translated by Peter Constantine


To a Poltergeist in the Bedroom’s Northward Wall

Your senile hollow knocking has
remained ever the same, no
development, no punctuation,
you repeat yourself day after day,
night after gray sleepless night,
always with the same beat, as if you were a heart
seeking to strike sparks on the stones
of the old house. A heart knocking softly
with knuckles on the incisors
of the future, seeking an entrance
or a reason to stay.


The Theory of Literature

An infinite number of monkeys
with typewriters, it is said,
would ultimately produce the complete
works of Shakespeare.

And shortly thereafter the works of Dante,
then Joyce, Goethe, Kafka,

Then, after some months,
a few personal writings about things such as
paws, trees, or
perpetual repetition.
Then a little Dostoevsky again
followed by the whole of Shakespeare all over from the beginning,
line by line.

And in between a few pieces about trees,
paws, bananas,
and perpetual repetition.   


Translations from the German
By Peter Constantine
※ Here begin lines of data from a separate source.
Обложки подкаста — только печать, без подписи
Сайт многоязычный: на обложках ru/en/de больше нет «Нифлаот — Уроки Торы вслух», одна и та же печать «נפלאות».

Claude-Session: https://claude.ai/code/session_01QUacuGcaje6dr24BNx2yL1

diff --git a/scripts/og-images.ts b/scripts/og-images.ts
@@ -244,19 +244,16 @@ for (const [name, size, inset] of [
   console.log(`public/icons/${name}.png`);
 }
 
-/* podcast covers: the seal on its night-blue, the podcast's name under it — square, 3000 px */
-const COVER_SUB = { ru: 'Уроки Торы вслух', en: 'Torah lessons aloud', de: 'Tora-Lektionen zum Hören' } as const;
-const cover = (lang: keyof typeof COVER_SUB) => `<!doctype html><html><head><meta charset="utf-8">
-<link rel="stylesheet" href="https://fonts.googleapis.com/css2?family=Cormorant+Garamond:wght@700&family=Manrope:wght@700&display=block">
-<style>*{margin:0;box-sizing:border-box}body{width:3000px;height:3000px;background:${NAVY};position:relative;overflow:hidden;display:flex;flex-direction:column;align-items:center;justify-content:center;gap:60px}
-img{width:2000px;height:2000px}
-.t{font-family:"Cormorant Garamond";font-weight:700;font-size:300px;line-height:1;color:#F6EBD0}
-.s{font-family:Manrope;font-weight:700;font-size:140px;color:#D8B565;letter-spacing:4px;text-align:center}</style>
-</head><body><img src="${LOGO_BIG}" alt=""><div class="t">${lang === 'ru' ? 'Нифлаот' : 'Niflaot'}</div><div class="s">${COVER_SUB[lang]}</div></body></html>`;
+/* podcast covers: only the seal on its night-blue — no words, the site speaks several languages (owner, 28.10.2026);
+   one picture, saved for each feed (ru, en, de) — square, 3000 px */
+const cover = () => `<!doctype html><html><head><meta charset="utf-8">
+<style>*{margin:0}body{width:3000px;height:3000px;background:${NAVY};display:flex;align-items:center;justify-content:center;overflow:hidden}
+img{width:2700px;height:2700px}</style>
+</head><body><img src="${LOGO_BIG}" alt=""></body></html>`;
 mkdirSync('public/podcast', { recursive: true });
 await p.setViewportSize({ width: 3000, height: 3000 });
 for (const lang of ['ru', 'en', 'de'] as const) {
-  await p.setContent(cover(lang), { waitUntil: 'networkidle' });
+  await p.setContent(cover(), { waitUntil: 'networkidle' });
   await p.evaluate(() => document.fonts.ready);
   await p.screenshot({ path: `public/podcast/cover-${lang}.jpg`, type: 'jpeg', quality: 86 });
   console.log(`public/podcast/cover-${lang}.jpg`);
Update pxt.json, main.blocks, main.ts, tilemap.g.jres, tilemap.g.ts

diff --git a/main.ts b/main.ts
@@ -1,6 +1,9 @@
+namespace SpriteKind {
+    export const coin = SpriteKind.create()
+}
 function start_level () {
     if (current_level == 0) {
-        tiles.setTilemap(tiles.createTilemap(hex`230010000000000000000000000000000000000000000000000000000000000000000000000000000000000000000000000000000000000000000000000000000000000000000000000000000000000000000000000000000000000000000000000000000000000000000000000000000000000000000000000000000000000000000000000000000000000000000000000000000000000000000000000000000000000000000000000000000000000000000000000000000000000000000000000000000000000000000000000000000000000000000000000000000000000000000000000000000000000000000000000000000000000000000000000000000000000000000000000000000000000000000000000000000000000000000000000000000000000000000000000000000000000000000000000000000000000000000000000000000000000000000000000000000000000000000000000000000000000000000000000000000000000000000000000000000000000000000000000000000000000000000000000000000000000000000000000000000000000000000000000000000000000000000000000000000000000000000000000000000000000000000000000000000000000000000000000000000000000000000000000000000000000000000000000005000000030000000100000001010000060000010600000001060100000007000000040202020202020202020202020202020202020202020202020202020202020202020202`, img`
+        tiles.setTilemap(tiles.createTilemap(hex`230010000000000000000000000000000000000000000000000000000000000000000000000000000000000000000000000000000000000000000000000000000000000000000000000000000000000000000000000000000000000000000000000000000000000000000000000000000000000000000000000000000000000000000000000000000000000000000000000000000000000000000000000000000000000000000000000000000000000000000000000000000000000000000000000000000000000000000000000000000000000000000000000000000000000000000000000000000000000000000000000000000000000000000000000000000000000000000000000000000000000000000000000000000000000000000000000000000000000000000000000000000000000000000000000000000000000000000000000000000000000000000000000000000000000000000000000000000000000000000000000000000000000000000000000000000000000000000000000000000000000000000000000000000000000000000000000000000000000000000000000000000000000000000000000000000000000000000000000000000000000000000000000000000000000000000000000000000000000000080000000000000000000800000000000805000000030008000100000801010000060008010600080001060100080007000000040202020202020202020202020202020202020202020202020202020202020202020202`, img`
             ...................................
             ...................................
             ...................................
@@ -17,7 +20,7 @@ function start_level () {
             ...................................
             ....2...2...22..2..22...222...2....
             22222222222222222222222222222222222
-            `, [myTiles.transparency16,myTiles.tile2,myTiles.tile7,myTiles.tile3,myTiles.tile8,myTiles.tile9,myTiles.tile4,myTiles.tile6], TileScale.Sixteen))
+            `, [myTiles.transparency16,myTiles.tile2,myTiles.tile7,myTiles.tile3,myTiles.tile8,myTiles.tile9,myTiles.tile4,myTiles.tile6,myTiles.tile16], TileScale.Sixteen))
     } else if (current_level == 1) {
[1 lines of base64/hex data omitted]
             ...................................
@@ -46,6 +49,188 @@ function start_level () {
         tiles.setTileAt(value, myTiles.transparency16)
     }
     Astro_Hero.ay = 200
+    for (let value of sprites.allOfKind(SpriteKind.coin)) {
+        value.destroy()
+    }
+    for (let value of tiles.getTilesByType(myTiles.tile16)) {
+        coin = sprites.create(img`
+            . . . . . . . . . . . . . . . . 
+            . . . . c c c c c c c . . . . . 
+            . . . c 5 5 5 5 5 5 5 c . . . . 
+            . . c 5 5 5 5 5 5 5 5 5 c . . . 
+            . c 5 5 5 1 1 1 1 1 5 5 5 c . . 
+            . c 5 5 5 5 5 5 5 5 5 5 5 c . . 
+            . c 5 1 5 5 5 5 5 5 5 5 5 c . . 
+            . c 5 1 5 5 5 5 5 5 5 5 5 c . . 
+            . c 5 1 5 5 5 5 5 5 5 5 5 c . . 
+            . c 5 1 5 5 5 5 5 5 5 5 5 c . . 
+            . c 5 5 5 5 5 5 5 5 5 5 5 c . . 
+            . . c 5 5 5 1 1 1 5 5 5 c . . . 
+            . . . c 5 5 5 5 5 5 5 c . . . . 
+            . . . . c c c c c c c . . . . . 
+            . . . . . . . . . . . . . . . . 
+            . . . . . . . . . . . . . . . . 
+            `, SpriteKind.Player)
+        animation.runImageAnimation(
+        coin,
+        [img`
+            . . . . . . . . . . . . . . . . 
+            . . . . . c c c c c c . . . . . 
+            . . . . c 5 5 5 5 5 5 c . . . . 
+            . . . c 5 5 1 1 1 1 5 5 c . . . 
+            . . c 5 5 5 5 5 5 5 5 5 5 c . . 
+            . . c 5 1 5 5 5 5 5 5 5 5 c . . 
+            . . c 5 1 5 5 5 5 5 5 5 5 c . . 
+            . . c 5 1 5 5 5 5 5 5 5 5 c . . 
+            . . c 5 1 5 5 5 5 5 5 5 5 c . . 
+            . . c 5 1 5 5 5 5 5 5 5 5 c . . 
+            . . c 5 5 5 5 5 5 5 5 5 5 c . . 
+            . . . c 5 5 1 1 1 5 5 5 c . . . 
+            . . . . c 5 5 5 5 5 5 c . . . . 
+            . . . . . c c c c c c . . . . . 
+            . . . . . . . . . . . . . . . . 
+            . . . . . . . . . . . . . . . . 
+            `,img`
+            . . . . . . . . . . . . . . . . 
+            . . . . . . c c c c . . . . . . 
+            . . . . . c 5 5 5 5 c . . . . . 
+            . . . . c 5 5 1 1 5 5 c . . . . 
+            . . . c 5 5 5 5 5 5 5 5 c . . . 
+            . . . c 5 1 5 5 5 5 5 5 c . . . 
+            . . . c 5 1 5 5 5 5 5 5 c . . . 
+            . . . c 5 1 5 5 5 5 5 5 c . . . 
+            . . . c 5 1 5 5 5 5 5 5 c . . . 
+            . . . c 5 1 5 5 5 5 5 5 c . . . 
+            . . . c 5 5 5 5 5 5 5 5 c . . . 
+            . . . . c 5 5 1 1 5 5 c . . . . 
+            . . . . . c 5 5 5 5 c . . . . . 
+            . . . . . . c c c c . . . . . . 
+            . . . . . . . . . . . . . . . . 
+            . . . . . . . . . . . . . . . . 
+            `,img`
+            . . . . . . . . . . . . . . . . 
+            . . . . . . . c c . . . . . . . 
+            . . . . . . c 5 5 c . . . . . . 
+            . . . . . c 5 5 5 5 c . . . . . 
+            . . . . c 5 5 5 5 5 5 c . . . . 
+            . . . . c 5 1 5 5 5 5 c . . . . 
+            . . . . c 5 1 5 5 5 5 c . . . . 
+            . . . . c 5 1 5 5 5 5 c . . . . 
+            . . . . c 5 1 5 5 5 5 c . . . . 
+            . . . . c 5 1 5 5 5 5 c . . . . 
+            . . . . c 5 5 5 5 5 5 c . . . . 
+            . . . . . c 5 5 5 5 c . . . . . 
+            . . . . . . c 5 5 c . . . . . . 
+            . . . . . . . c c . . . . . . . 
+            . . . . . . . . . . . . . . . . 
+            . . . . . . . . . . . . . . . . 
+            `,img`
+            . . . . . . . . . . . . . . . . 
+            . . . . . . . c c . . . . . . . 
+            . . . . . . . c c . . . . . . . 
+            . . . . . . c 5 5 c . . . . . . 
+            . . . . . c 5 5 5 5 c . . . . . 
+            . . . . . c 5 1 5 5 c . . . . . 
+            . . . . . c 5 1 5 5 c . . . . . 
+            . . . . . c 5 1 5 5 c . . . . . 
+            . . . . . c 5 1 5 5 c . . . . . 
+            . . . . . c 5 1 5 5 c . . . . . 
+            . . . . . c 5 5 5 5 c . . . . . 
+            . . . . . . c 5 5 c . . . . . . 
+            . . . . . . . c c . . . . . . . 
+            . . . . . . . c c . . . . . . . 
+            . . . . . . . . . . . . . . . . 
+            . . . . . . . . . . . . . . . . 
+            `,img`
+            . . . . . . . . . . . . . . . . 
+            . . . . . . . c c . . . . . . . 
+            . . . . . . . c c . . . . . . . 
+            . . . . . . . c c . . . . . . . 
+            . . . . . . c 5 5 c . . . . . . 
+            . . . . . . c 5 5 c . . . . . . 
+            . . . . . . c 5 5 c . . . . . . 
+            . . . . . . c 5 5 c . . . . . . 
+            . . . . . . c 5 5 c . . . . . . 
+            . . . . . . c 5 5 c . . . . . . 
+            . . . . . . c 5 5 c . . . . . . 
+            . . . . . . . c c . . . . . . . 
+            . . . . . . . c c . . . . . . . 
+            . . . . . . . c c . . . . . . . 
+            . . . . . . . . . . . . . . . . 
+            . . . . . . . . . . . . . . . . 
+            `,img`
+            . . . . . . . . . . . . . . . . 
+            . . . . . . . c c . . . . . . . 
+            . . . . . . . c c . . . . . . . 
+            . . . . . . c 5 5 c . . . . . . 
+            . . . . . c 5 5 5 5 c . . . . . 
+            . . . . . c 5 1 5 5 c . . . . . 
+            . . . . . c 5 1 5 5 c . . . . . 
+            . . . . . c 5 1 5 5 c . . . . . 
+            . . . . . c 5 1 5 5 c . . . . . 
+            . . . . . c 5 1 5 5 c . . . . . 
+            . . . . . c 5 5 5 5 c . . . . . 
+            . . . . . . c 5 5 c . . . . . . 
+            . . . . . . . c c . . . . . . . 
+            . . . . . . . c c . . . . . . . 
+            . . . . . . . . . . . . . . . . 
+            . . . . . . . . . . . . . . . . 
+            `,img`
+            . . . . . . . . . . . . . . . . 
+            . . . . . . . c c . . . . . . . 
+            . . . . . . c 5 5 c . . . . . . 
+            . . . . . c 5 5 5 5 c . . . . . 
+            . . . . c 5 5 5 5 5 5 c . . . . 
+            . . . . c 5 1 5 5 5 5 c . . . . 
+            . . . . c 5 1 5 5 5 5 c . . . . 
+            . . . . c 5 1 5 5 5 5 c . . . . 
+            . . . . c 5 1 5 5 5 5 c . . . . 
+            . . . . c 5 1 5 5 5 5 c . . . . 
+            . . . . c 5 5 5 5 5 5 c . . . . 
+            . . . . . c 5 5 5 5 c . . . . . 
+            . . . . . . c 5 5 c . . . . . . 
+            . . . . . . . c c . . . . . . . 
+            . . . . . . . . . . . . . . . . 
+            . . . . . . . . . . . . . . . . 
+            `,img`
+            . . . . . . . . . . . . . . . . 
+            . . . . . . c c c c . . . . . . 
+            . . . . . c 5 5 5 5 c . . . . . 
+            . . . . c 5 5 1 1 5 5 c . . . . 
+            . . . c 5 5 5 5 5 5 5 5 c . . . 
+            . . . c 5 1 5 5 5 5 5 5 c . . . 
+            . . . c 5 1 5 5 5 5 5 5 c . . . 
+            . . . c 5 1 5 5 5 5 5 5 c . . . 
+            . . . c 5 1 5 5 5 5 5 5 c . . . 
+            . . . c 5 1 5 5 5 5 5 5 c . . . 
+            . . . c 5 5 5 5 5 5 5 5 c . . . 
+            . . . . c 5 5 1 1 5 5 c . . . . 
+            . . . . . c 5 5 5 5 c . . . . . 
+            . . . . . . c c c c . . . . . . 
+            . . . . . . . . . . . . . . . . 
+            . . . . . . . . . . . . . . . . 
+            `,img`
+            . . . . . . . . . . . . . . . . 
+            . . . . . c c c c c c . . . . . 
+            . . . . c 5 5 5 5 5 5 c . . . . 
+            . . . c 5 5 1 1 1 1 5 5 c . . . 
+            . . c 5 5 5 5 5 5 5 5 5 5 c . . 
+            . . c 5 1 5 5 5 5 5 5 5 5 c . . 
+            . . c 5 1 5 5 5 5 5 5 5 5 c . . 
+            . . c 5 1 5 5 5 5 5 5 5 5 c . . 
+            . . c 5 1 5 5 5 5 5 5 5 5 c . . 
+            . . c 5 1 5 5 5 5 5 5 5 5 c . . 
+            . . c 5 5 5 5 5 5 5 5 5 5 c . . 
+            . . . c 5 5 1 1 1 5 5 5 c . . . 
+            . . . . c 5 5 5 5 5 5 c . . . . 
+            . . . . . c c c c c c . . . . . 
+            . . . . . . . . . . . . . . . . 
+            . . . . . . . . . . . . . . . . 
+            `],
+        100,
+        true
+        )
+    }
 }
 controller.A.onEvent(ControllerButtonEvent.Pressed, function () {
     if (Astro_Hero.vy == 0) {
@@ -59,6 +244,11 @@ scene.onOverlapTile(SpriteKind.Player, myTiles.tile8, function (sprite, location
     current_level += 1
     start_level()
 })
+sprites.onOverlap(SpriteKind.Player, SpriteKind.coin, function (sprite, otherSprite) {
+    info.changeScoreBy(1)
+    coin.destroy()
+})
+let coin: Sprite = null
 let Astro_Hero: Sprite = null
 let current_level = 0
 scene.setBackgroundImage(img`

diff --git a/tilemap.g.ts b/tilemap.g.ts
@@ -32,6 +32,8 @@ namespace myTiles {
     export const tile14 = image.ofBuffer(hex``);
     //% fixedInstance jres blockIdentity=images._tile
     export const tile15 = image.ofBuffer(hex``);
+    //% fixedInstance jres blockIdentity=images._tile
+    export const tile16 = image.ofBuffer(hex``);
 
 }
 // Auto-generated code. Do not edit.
Clemens Setz (b. 1982, Graz) is an Austrian poet, novelist, playwright, and translator. He is the author of the novels Söhne und Planeten (2007; Sons and planets) and Die Frequenzen (2009; Frequencies). His play Mauerschau (View from the walls) premiered in Vienna’s Schauspielhaus. He was awarded the Ernst-Willner-Preis (2008), the Bremer Literaturpreis (2010), and the Outstanding Artist Award (2010). His novel Die Frequenzen was shortlisted for the German Book Prize in 2009 (see Ross Benjamin’s review on page 65 of the print edition). In his recent interview with Peter Constantine, Setz discusses the in-betweenness of writing both poetry and fiction.

Peter Constantine’s recent translations include works by Augustine, Rousseau, Machiavelli, and Tolstoy; he is a Guggenheim Fellow and was awarded the PEN Translation Prize for Six Early Stories, by Thomas Mann, and the National Translation Award for The Undiscovered Chekhov. He is Professor of Translation Studies at the University of Connecticut.